Garry's business, Humane Wildlife Solutions LLC runs on eco-logic with super Green cred: this St. Louis enterprise endorsed by all the wildlife agencies in town! His practices like "exclusion and eviction" apply his deep understanding of animal behavior, including the animals (us) who call him to deal with their "pests." Note that "extermination" does not need to be on this action list, for a company that gives a multi-month guarantee of problem-solving success!
Meet Garry Guinn and Humane Wildlife Solutions LLC at the Green Living Festival - Saturday June 1 - Missouri Botanical Garden.
Music: Big Piney Blues, performed live at KDHX by Brian Curran
THANKS to Andy Heaslet, Earthworms podcast engineer
Related Earthworms Conversations: Nancy Lawson, the Humane Gardener (Feb 2019)
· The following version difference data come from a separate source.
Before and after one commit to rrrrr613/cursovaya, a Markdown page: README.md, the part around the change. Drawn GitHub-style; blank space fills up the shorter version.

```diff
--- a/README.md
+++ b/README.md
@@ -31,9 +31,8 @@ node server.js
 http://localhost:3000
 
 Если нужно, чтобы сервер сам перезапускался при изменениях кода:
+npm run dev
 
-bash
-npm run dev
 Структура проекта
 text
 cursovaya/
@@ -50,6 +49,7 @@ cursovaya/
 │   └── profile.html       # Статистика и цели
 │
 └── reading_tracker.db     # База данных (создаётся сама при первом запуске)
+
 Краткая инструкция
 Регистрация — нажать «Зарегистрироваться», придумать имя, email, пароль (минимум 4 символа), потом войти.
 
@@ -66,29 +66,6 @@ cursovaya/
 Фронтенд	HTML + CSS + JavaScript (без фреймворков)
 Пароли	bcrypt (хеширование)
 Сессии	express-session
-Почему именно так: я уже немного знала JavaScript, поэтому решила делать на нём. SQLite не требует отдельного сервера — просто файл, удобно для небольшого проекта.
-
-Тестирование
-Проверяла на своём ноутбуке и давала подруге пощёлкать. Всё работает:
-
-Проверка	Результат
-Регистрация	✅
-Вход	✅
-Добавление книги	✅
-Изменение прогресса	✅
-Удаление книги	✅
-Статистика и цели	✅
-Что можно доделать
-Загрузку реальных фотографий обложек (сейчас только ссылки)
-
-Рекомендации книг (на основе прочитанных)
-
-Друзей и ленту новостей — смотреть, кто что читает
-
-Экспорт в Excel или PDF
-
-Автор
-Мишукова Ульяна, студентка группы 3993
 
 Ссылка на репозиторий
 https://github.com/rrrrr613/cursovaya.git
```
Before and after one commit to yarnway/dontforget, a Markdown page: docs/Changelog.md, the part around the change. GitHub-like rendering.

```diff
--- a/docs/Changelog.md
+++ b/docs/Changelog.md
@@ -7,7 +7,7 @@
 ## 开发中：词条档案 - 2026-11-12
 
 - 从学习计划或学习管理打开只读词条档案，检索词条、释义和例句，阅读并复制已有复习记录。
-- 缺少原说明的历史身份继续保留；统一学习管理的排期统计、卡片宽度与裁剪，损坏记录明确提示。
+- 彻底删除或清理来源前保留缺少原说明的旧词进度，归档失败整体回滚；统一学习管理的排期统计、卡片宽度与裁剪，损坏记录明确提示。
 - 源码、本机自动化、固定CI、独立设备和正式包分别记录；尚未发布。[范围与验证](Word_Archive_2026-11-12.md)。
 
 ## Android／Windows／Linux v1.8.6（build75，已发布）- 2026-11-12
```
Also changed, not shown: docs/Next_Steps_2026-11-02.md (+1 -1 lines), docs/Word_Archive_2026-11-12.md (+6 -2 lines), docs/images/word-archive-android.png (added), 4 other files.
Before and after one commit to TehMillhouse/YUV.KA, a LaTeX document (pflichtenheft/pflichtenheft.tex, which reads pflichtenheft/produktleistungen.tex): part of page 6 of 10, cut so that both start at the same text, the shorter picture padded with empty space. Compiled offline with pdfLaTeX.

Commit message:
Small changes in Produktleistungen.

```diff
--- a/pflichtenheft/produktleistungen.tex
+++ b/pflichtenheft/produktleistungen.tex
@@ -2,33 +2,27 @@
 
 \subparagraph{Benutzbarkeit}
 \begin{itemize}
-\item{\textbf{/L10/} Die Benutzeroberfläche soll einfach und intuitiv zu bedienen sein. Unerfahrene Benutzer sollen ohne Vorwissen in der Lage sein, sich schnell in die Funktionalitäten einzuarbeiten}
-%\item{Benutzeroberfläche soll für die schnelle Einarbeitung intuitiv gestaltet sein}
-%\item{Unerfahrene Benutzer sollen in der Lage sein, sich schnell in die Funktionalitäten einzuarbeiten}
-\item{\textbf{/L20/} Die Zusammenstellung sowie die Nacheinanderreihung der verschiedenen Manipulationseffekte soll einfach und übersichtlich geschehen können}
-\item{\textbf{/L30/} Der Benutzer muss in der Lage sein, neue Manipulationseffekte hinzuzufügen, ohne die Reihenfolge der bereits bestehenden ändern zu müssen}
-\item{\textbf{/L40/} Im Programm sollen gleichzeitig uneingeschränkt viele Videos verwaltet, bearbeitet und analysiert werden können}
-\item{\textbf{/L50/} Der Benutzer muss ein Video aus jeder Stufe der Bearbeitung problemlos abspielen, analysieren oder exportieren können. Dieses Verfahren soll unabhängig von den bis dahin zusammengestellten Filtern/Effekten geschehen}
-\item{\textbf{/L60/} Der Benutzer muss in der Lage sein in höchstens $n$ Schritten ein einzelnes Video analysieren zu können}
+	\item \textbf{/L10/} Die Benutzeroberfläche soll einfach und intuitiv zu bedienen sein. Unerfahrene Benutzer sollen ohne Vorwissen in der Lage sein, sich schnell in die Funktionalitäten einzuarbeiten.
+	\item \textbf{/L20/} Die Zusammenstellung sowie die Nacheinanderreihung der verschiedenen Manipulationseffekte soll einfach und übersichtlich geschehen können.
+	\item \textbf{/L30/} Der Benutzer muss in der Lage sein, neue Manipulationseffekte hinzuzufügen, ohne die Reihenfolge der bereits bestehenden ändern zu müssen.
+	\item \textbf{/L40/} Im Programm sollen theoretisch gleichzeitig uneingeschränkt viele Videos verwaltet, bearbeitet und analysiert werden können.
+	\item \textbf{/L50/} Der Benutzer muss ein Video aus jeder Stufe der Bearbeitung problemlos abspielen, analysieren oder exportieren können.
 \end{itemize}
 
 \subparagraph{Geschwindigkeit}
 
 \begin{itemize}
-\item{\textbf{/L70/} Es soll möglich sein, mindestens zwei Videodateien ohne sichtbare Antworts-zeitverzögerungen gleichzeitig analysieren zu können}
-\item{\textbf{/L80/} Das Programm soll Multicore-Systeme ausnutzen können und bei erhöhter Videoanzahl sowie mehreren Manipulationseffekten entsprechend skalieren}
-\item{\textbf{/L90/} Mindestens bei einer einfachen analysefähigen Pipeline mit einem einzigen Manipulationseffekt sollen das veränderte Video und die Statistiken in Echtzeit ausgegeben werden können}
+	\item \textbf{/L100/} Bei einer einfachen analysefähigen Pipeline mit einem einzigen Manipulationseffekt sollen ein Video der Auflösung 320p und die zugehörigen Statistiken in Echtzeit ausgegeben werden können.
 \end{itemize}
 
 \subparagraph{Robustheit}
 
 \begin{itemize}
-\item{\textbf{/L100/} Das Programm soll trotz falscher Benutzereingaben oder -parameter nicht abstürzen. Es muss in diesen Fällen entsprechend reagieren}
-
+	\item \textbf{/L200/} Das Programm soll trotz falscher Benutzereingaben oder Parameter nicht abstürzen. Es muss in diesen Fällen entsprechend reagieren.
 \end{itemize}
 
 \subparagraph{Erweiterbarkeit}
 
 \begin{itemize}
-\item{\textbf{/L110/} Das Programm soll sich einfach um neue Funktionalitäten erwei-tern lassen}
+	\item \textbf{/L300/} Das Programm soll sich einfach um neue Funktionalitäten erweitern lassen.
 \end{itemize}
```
A power plant burns coal to produce electricity. As with any other combustion, ash remains. This ash is typically stored in "ponds" near the plant. What do ponds do? The fill up, they overflow, they leak into groundwater. With coal ash in this flow, toxics like Arsenic, Lead, Molybdenum, Mercury and more get into our water supplies.
LEO, the Labadie Environmental Organization, has been tracking and acting on Missouri coal ash issues for more than 11 years. LEO organizers Patricia Schuba and Janet Dittrich bring to this Earthworms edition research, observations and an urgent request to YOU to weigh in as MO-Dept of Natural Resources develops a plan to present to US EPA.
Groups like LEO across the country are working to hold power plants responsible for cleaning up coal ash ponds, and managing coal combustion waste responsibly. In Missouri, a public comment period through March 28 gives citizens the chance to comment on MO-Dept of Natural Resources proposal to regulate coal ash.
THANKS to Andy Heaslet, Earthworms Green-savvy enineer
Music: Stomp Hat, performed live at KDHX by Matt Flinner
Related Earthworms Conversations: Value of Water Coalition (Oct 2015)
A lot of enviro-info dis-credits our human species for the impacts of our "footprints" on Earth's systems, and on beings other than ourselves.
Scientist and public health advocate Greg Norris was inspired, while working with Life Cycle Analyses, to look up from Footprints and focus on the human part that can collaborate, create and restore. "Handprinting" has become a vehicle to encourage and measure our capacity to be a benefit on Earth.
Beneficial actions - and the ripples of influence they create - can now be measured through a key piece of Norris' work-in-progress, the app Handprinter.org.
This tool and idea aim to ensure that Earth is better off because of human beings, than without us.
THANKS to Andy Heaslet, Earthworms net-positive impact engineer
Music: Trambone, performed at KDHX by Brian Curran
Related Earthworms Conversations: Traditional Ecological Knowledge with Dr. Daniel Wildcat (October 2018)